PROBLEM TO WORK ON —
For the entries that appear below, write out the exact text and omit the pictures.

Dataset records
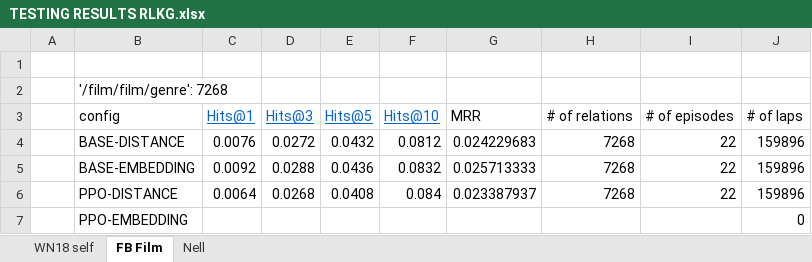
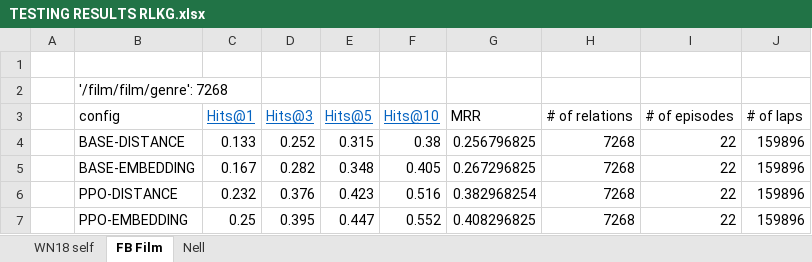
Before and after one commit to DEAL-US/SpaceRL-KG, an Excel workbook: model/data/results/TESTING RESULTS RLKG.xlsx, sheet FB Film, drawn as a sheet; values as stored, in another font and other column widths than the file's, no borders; the diff names each change by its address in the sheet, - before the commit and + after, or states it on an @@ line.

```diff
--- a/model/data/results/TESTING RESULTS RLKG.xlsx (sheet FB Film)
+++ b/model/data/results/TESTING RESULTS RLKG.xlsx (sheet FB Film)
-C4 (Hits@1): 0.0076
+C4 (Hits@1): 0.133
-D4 (Hits@3): 0.0272
+D4 (Hits@3): 0.252
-E4 (Hits@5): 0.0432
+E4 (Hits@5): 0.315
-F4 (Hits@10): 0.0812
+F4 (Hits@10): 0.38
-G4 (MRR): 0.024229683
+G4 (MRR): 0.256796825
-C5 (Hits@1): 0.0092
+C5 (Hits@1): 0.167
-D5 (Hits@3): 0.0288
+D5 (Hits@3): 0.282
-E5 (Hits@5): 0.0436
+E5 (Hits@5): 0.348
-F5 (Hits@10): 0.0832
+F5 (Hits@10): 0.405
-G5 (MRR): 0.025713333
+G5 (MRR): 0.267296825
-C6 (Hits@1): 0.0064
+C6 (Hits@1): 0.232
-D6 (Hits@3): 0.0268
+D6 (Hits@3): 0.376
-E6 (Hits@5): 0.0408
+E6 (Hits@5): 0.423
-F6 (Hits@10): 0.084
+F6 (Hits@10): 0.516
-G6 (MRR): 0.023387937
+G6 (MRR): 0.382968254
-C7 (Hits@1): (empty)
+C7 (Hits@1): 0.25
-D7 (Hits@3): (empty)
+D7 (Hits@3): 0.395
-E7 (Hits@5): (empty)
+E7 (Hits@5): 0.447
-F7 (Hits@10): (empty)
+F7 (Hits@10): 0.552
-G7 (MRR): (empty)
+G7 (MRR): 0.408296825
-H7 (# of relations): (empty)
+H7 (# of relations): 7268
-I7 (# of episodes): (empty)
+I7 (# of episodes): 22
-J7 (# of laps): 0
+J7 (# of laps): 159896
```
Also changed, not shown: sheet WN18 self, sheet Nell, formulas that keep their value.
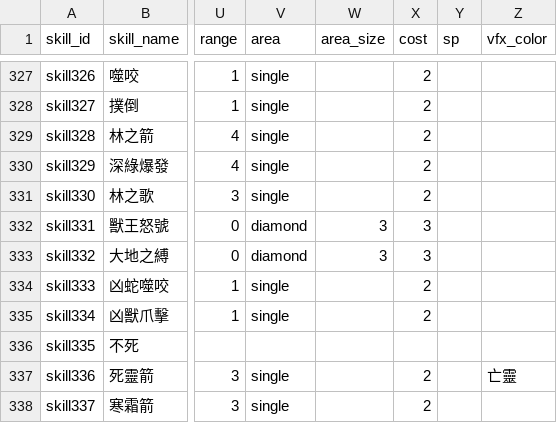
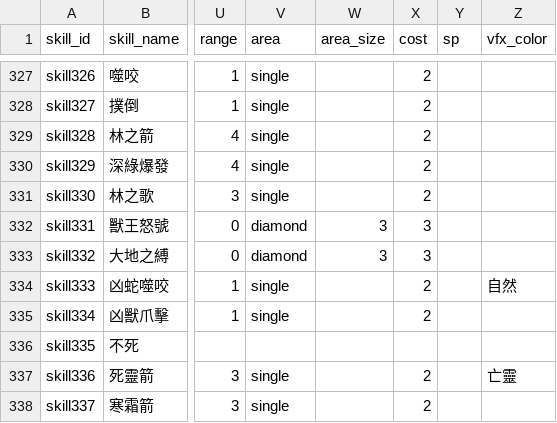
Before and after one commit to minruuwu/bigadventure, a CSV file: assets/data/skill_info.csv, drawn as a sheet; only a part is shown, gaps mark what is left out; the diff names each change by its address in the sheet, - before the commit and + after, or states it on an @@ line.

```diff
--- a/assets/data/skill_info.csv
+++ b/assets/data/skill_info.csv
-Z334 (vfx_color): (empty)
+Z334 (vfx_color): 自然
```
Also changed, not shown: 1 other file.
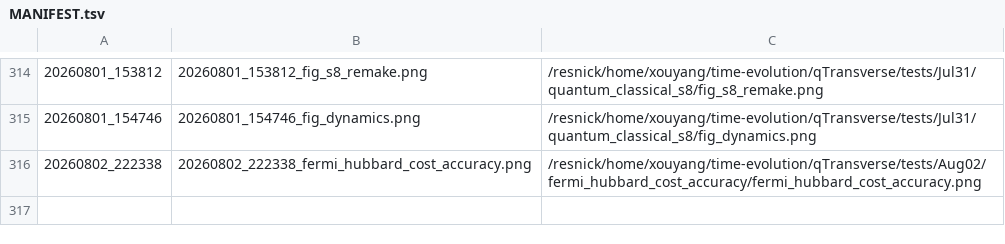
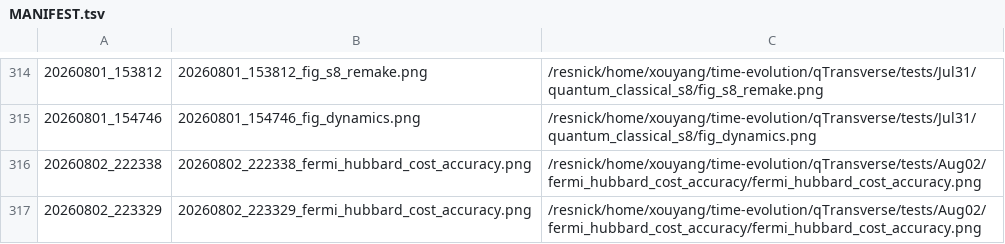
Before and after one commit to Xiaoyu-Ouyang/image-host, a TSV file: MANIFEST.tsv, drawn as a sheet; only a part is shown, gaps mark what is left out.

Commit message:
upload_fig: 20260802_223329 (1 file(s))
20260802_223329_fermi_hubbard_cost_accuracy.png <- /resnick/home/xouyang/time-evolution/qTransverse/tests/Aug02/fermi_hubbard_cost_accuracy/fermi_hubbard_cost_accuracy.png

```diff
--- a/MANIFEST.tsv
+++ b/MANIFEST.tsv
@@ -316 +316,2 @@
 20260802_222338	20260802_222338_fermi_hubbard_cost_accuracy.png	/resnick/home/xouyang/time-evolution/qTransverse/tests/Aug02/fermi_hubbard_cost_accuracy/fermi_hubbard_cost_accuracy.png
+20260802_223329	20260802_223329_fermi_hubbard_cost_accuracy.png	/resnick/home/xouyang/time-evolution/qTransverse/tests/Aug02/fermi_hubbard_cost_accuracy/fermi_hubbard_cost_accuracy.png
```
Also changed, not shown: 1 other file.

EXERCISE RESPONSE —
Before and after one commit to DEAL-US/SpaceRL-KG, an Excel workbook: model/data/results/TESTING RESULTS RLKG.xlsx, sheet FB Film, drawn as a sheet; values as stored, in another font and other column widths than the file's, no borders; the diff names each change by its address in the sheet, - before the commit and + after, or states it on an @@ line.

```diff
--- a/model/data/results/TESTING RESULTS RLKG.xlsx (sheet FB Film)
+++ b/model/data/results/TESTING RESULTS RLKG.xlsx (sheet FB Film)
-C4 (Hits@1): 0.0076
+C4 (Hits@1): 0.133
-D4 (Hits@3): 0.0272
+D4 (Hits@3): 0.252
-E4 (Hits@5): 0.0432
+E4 (Hits@5): 0.315
-F4 (Hits@10): 0.0812
+F4 (Hits@10): 0.38
-G4 (MRR): 0.024229683
+G4 (MRR): 0.256796825
-C5 (Hits@1): 0.0092
+C5 (Hits@1): 0.167
-D5 (Hits@3): 0.0288
+D5 (Hits@3): 0.282
-E5 (Hits@5): 0.0436
+E5 (Hits@5): 0.348
-F5 (Hits@10): 0.0832
+F5 (Hits@10): 0.405
-G5 (MRR): 0.025713333
+G5 (MRR): 0.267296825
-C6 (Hits@1): 0.0064
+C6 (Hits@1): 0.232
-D6 (Hits@3): 0.0268
+D6 (Hits@3): 0.376
-E6 (Hits@5): 0.0408
+E6 (Hits@5): 0.423
-F6 (Hits@10): 0.084
+F6 (Hits@10): 0.516
-G6 (MRR): 0.023387937
+G6 (MRR): 0.382968254
-C7 (Hits@1): (empty)
+C7 (Hits@1): 0.25
-D7 (Hits@3): (empty)
+D7 (Hits@3): 0.395
-E7 (Hits@5): (empty)
+E7 (Hits@5): 0.447
-F7 (Hits@10): (empty)
+F7 (Hits@10): 0.552
-G7 (MRR): (empty)
+G7 (MRR): 0.408296825
-H7 (# of relations): (empty)
+H7 (# of relations): 7268
-I7 (# of episodes): (empty)
+I7 (# of episodes): 22
-J7 (# of laps): 0
+J7 (# of laps): 159896
```
Also changed, not shown: sheet WN18 self, sheet Nell, formulas that keep their value.
Before and after one commit to minruuwu/bigadventure, a CSV file: assets/data/skill_info.csv, drawn as a sheet; only a part is shown, gaps mark what is left out; the diff names each change by its address in the sheet, - before the commit and + after, or states it on an @@ line.

```diff
--- a/assets/data/skill_info.csv
+++ b/assets/data/skill_info.csv
-Z334 (vfx_color): (empty)
+Z334 (vfx_color): 自然
```
Also changed, not shown: 1 other file.
Before and after one commit to Xiaoyu-Ouyang/image-host, a TSV file: MANIFEST.tsv, drawn as a sheet; only a part is shown, gaps mark what is left out.

Commit message:
upload_fig: 20260802_223329 (1 file(s))
20260802_223329_fermi_hubbard_cost_accuracy.png <- /resnick/home/xouyang/time-evolution/qTransverse/tests/Aug02/fermi_hubbard_cost_accuracy/fermi_hubbard_cost_accuracy.png

```diff
--- a/MANIFEST.tsv
+++ b/MANIFEST.tsv
@@ -316 +316,2 @@
 20260802_222338	20260802_222338_fermi_hubbard_cost_accuracy.png	/resnick/home/xouyang/time-evolution/qTransverse/tests/Aug02/fermi_hubbard_cost_accuracy/fermi_hubbard_cost_accuracy.png
+20260802_223329	20260802_223329_fermi_hubbard_cost_accuracy.png	/resnick/home/xouyang/time-evolution/qTransverse/tests/Aug02/fermi_hubbard_cost_accuracy/fermi_hubbard_cost_accuracy.png
```
Also changed, not shown: 1 other file.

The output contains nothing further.